══ TASK DATA ══

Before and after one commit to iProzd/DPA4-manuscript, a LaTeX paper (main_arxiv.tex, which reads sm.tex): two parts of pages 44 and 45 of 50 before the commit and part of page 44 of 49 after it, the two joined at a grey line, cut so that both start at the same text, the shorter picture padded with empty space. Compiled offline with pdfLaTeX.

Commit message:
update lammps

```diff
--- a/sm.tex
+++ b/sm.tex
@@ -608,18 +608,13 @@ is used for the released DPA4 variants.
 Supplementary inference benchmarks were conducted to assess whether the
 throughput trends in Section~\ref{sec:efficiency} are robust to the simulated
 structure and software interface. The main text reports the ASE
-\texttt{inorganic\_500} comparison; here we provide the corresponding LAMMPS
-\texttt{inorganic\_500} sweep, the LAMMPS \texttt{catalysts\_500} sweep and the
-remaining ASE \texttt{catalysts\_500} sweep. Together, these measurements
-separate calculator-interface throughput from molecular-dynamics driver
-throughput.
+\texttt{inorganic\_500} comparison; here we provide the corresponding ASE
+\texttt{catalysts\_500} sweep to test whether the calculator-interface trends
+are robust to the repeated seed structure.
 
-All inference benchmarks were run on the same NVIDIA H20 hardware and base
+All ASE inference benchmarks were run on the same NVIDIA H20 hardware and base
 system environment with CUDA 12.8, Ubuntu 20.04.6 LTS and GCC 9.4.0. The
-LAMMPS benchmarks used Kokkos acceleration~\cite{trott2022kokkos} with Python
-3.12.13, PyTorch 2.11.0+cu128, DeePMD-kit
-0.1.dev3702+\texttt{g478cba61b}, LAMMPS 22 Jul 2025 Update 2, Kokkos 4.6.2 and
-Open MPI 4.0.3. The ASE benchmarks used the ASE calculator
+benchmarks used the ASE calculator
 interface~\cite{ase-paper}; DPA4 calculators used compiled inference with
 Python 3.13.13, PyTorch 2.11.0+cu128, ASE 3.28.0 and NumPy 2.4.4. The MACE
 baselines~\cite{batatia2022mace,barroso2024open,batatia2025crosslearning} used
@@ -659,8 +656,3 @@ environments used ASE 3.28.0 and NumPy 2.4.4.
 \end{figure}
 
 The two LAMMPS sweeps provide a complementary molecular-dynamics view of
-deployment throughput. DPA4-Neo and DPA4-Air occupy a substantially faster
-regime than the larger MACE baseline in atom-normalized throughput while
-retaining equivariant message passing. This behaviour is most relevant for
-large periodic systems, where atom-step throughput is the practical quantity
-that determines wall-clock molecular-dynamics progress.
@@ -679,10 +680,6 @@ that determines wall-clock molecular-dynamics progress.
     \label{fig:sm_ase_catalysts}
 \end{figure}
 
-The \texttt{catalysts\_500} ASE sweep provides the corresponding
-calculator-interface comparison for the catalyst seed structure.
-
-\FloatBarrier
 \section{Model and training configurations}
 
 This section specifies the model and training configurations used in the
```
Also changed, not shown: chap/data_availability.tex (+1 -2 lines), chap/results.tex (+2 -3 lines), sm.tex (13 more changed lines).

═══

▶ EXERCISE: Using the material above, write out each entry again with nothing changed.

▶ ANSWER SECTION:
Before and after one commit to iProzd/DPA4-manuscript, a LaTeX paper (main_arxiv.tex, which reads sm.tex): two parts of pages 44 and 45 of 50 before the commit and part of page 44 of 49 after it, the two joined at a grey line, cut so that both start at the same text, the shorter picture padded with empty space. Compiled offline with pdfLaTeX.

Commit message:
update lammps

```diff
--- a/sm.tex
+++ b/sm.tex
@@ -608,18 +608,13 @@ is used for the released DPA4 variants.
 Supplementary inference benchmarks were conducted to assess whether the
 throughput trends in Section~\ref{sec:efficiency} are robust to the simulated
 structure and software interface. The main text reports the ASE
-\texttt{inorganic\_500} comparison; here we provide the corresponding LAMMPS
-\texttt{inorganic\_500} sweep, the LAMMPS \texttt{catalysts\_500} sweep and the
-remaining ASE \texttt{catalysts\_500} sweep. Together, these measurements
-separate calculator-interface throughput from molecular-dynamics driver
-throughput.
+\texttt{inorganic\_500} comparison; here we provide the corresponding ASE
+\texttt{catalysts\_500} sweep to test whether the calculator-interface trends
+are robust to the repeated seed structure.
 
-All inference benchmarks were run on the same NVIDIA H20 hardware and base
+All ASE inference benchmarks were run on the same NVIDIA H20 hardware and base
 system environment with CUDA 12.8, Ubuntu 20.04.6 LTS and GCC 9.4.0. The
-LAMMPS benchmarks used Kokkos acceleration~\cite{trott2022kokkos} with Python
-3.12.13, PyTorch 2.11.0+cu128, DeePMD-kit
-0.1.dev3702+\texttt{g478cba61b}, LAMMPS 22 Jul 2025 Update 2, Kokkos 4.6.2 and
-Open MPI 4.0.3. The ASE benchmarks used the ASE calculator
+benchmarks used the ASE calculator
 interface~\cite{ase-paper}; DPA4 calculators used compiled inference with
 Python 3.13.13, PyTorch 2.11.0+cu128, ASE 3.28.0 and NumPy 2.4.4. The MACE
 baselines~\cite{batatia2022mace,barroso2024open,batatia2025crosslearning} used
@@ -659,8 +656,3 @@ environments used ASE 3.28.0 and NumPy 2.4.4.
 \end{figure}
 
 The two LAMMPS sweeps provide a complementary molecular-dynamics view of
-deployment throughput. DPA4-Neo and DPA4-Air occupy a substantially faster
-regime than the larger MACE baseline in atom-normalized throughput while
-retaining equivariant message passing. This behaviour is most relevant for
-large periodic systems, where atom-step throughput is the practical quantity
-that determines wall-clock molecular-dynamics progress.
@@ -679,10 +680,6 @@ that determines wall-clock molecular-dynamics progress.
     \label{fig:sm_ase_catalysts}
 \end{figure}
 
-The \texttt{catalysts\_500} ASE sweep provides the corresponding
-calculator-interface comparison for the catalyst seed structure.
-
-\FloatBarrier
 \section{Model and training configurations}
 
 This section specifies the model and training configurations used in the
```
Also changed, not shown: chap/data_availability.tex (+1 -2 lines), chap/results.tex (+2 -3 lines), sm.tex (13 more changed lines).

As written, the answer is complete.